Robert W. Service (1874-1958) was an Englishman who wandered widely and penned rollicking ballads of the Yukon gold rush days and poignant poems of the trenches of the First World War. He never claimed to be a poet. “I’m a rhymer,” he said, and yet his stories give evidence of a solid education and, at times, hints of his Christian faith
In May 1914 he described the beginning of each day as a clean page in the Book of Life. What we make of any given day will be seen on Judgment Day. The second stanza expresses the desire to re-write certain pages, and the third is a prayer for divine guidance so that his bearing reflects God’s image so that every day may be golden.
Another day of toil and strife,
Another page so white,
Within that fateful Log of Life
That I and all must write;
Another page without a stain
To make of as I may,
That done, I shall not see again
Until the Judgment Day.
Ah, could I, could I backward turn
The pages of that Book,
How often would I blench and burn!
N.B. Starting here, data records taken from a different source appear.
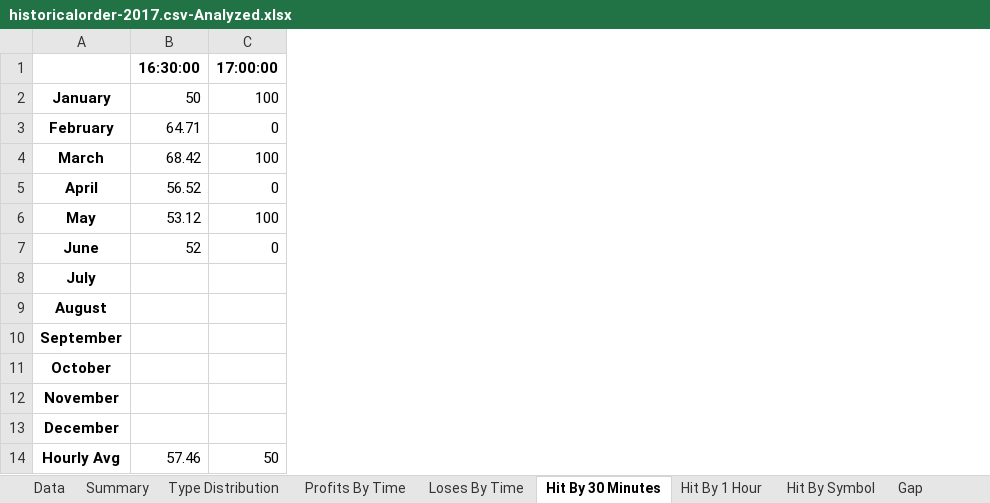
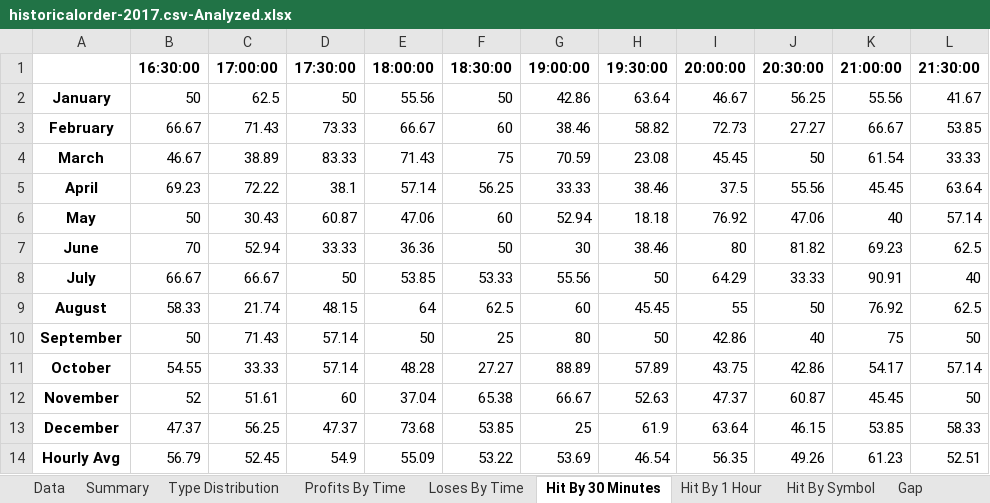
Before and after one commit to LiamSo121/AutoAnalyzes, an Excel workbook: Outputs/historicalorder-2017.csv-Analyzed.xlsx, sheet Hit By 30 Minutes, drawn as a sheet; values as stored, in another font and other column widths than the file's, no borders; the diff names each change by its address in the sheet, - before the commit and + after, or states it on an @@ line.

```diff
--- a/Outputs/historicalorder-2017.csv-Analyzed.xlsx (sheet Hit By 30 Minutes)
+++ b/Outputs/historicalorder-2017.csv-Analyzed.xlsx (sheet Hit By 30 Minutes)
+column D (17:30:00), rows 2-14: 50 | 73.33 | 83.33 | 38.1 | 60.87 | 33.33 | 50 | 48.15 | 57.14 | 57.14 | 60 | 47.37 | 54.9
+column E (18:00:00), rows 2-14: 55.56 | 66.67 | 71.43 | 57.14 | 47.06 | 36.36 | 53.85 | 64 | 50 | 48.28 | 37.04 | 73.68 | 55.09
+column F (18:30:00), rows 2-14: 50 | 60 | 75 | 56.25 | 60 | 50 | 53.33 | 62.5 | 25 | 27.27 | 65.38 | 53.85 | 53.22
+column G (19:00:00), rows 2-14: 42.86 | 38.46 | 70.59 | 33.33 | 52.94 | 30 | 55.56 | 60 | 80 | 88.89 | 66.67 | 25 | 53.69
+column H (19:30:00), rows 2-14: 63.64 | 58.82 | 23.08 | 38.46 | 18.18 | 38.46 | 50 | 45.45 | 50 | 57.89 | 52.63 | 61.9 | 46.54
+column I (20:00:00), rows 2-14: 46.67 | 72.73 | 45.45 | 37.5 | 76.92 | 80 | 64.29 | 55 | 42.86 | 43.75 | 47.37 | 63.64 | 56.35
+column J (20:30:00), rows 2-14: 56.25 | 27.27 | 50 | 55.56 | 47.06 | 81.82 | 33.33 | 50 | 40 | 42.86 | 60.87 | 46.15 | 49.26
+column K (21:00:00), rows 2-14: 55.56 | 66.67 | 61.54 | 45.45 | 40 | 69.23 | 90.91 | 76.92 | 75 | 54.17 | 45.45 | 53.85 | 61.23
+column L (21:30:00), rows 2-14: 41.67 | 53.85 | 33.33 | 63.64 | 57.14 | 62.5 | 40 | 62.5 | 50 | 57.14 | 50 | 58.33 | 52.51
-C2 (17:00:00): 100
+C2 (17:00:00): 62.5
-B3 (16:30:00): 64.71
+B3 (16:30:00): 66.67
-C3 (17:00:00): 0
+C3 (17:00:00): 71.43
-B4 (16:30:00): 68.42
+B4 (16:30:00): 46.67
-C4 (17:00:00): 100
+C4 (17:00:00): 38.89
-B5 (16:30:00): 56.52
+B5 (16:30:00): 69.23
-C5 (17:00:00): 0
+C5 (17:00:00): 72.22
-B6 (16:30:00): 53.12
+B6 (16:30:00): 50
-C6 (17:00:00): 100
+C6 (17:00:00): 30.43
-B7 (16:30:00): 52
+B7 (16:30:00): 70
-C7 (17:00:00): 0
+C7 (17:00:00): 52.94
-B8 (16:30:00): (empty)
+B8 (16:30:00): 66.67
-C8 (17:00:00): (empty)
+C8 (17:00:00): 66.67
-B9 (16:30:00): (empty)
+B9 (16:30:00): 58.33
-C9 (17:00:00): (empty)
+C9 (17:00:00): 21.74
-B10 (16:30:00): (empty)
+B10 (16:30:00): 50
-C10 (17:00:00): (empty)
+C10 (17:00:00): 71.43
-B11 (16:30:00): (empty)
+B11 (16:30:00): 54.55
-C11 (17:00:00): (empty)
+C11 (17:00:00): 33.33
-B12 (16:30:00): (empty)
+B12 (16:30:00): 52
-C12 (17:00:00): (empty)
+C12 (17:00:00): 51.61
-B13 (16:30:00): (empty)
+B13 (16:30:00): 47.37
-C13 (17:00:00): (empty)
+C13 (17:00:00): 56.25
-B14 (16:30:00): 57.46
+B14 (16:30:00): 56.79
-C14 (17:00:00): 50
+C14 (17:00:00): 52.45
```
Also changed, not shown: sheet Data, sheet Hit By Symbol, sheet Gap, sheet Summary, sheet Hit By 1 Hour, sheet Loses By Time, 2 more sheets, Outputs/historicalorder-2018sl-0.01.csv-Analyzed.xlsx, Outputs/historicalorder-2018sl-0.03.csv-Analyzed.xlsx, 52 other files.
How often loathe to look!
What pages would be meanly scrolled;
What smeared as if with mud;
A few, maybe, might gleam like gold,
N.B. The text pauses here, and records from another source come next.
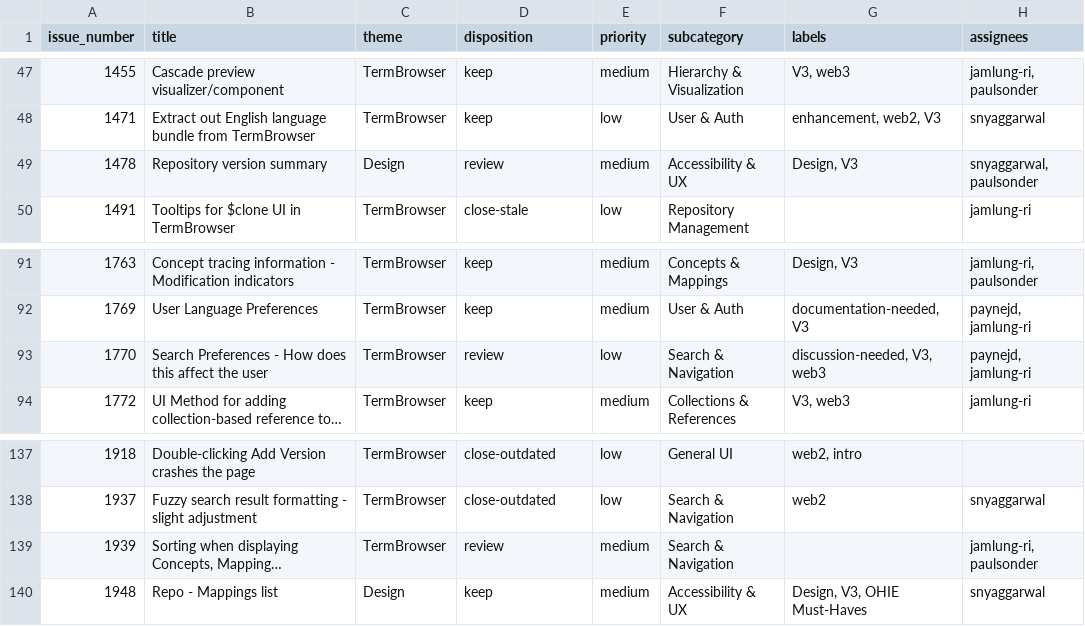
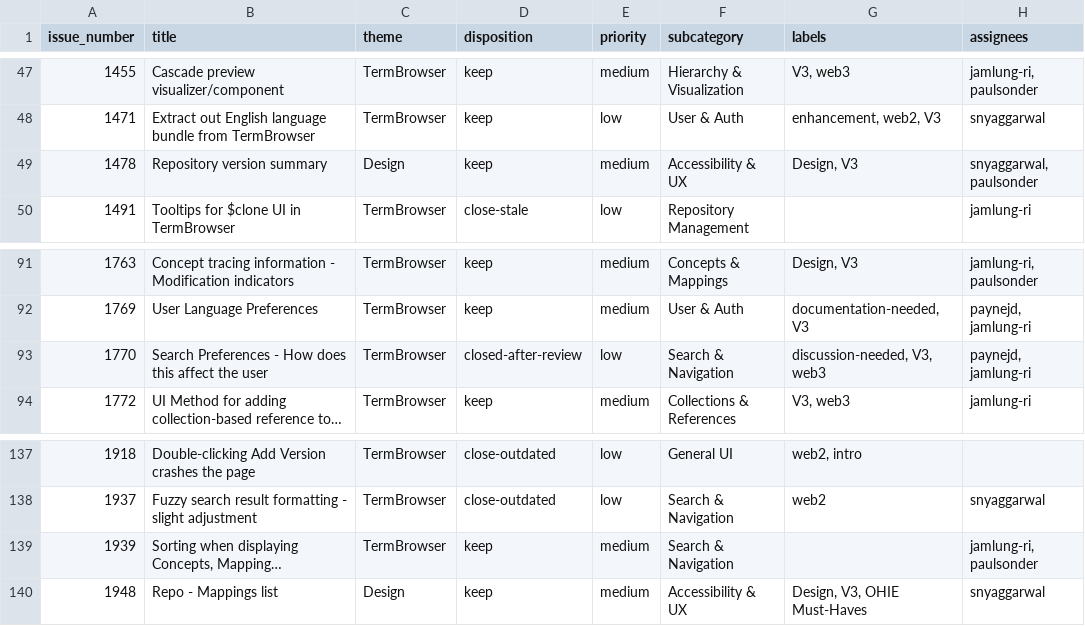
Before and after one commit to OpenConceptLab/upcoming-work-docs, a CSV file: tbv3-issue-classification.csv, drawn as a sheet; only a part is shown, gaps mark what is left out; long unchanged cells end in …; the diff covers the shown part only; the diff names each change by its address in the sheet, - before the commit and + after, or states it on an @@ line.

Commit message:
Reviewed and closed out TBv3 tickets
Change dispositions in tbv3-issue-classification.csv to reflect review outcomes: set issues 534, 816, 863, 962, 1113, 1281, 1361, and 1770 to "closed-after-review"; set 1478 and 1939 to "keep".

Add three knowledge-base entries to tbv3-knowledge-base.md documenting UX considerations: a Validation Schema Change UX note (async schema re-validation should show in-progress state, allow cancel, and inline failure notices), a Quick Add Mappings in Collection note (collection quick-add must prompt/confirm a target source; relates to #1361), and an expanded Search Preferences section (lists open questions about scope, multi-selection, preferred vocabularies, and persistence; relates to #1770).

```diff
--- a/tbv3-issue-classification.csv
+++ b/tbv3-issue-classification.csv
-D49 (disposition): review
+D49 (disposition): keep
-D93 (disposition): review
+D93 (disposition): closed-after-review
-D139 (disposition): review
+D139 (disposition): keep
```
Also changed, not shown: 7 edited cells elsewhere in this file, 1 other file.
Some scarlet seem as blood.
O Record grave, God guide my hand
And make me worthy be,
Since what I write to-day shall stand
To all eternity;
Aye, teach me, Lord of Life, I pray,
As I salute the sun,
To bear myself that every day
May be a Golden One.
Collected Poems of Robert Service (New York: G.P. Putnam’s Sons, 1921) p. 454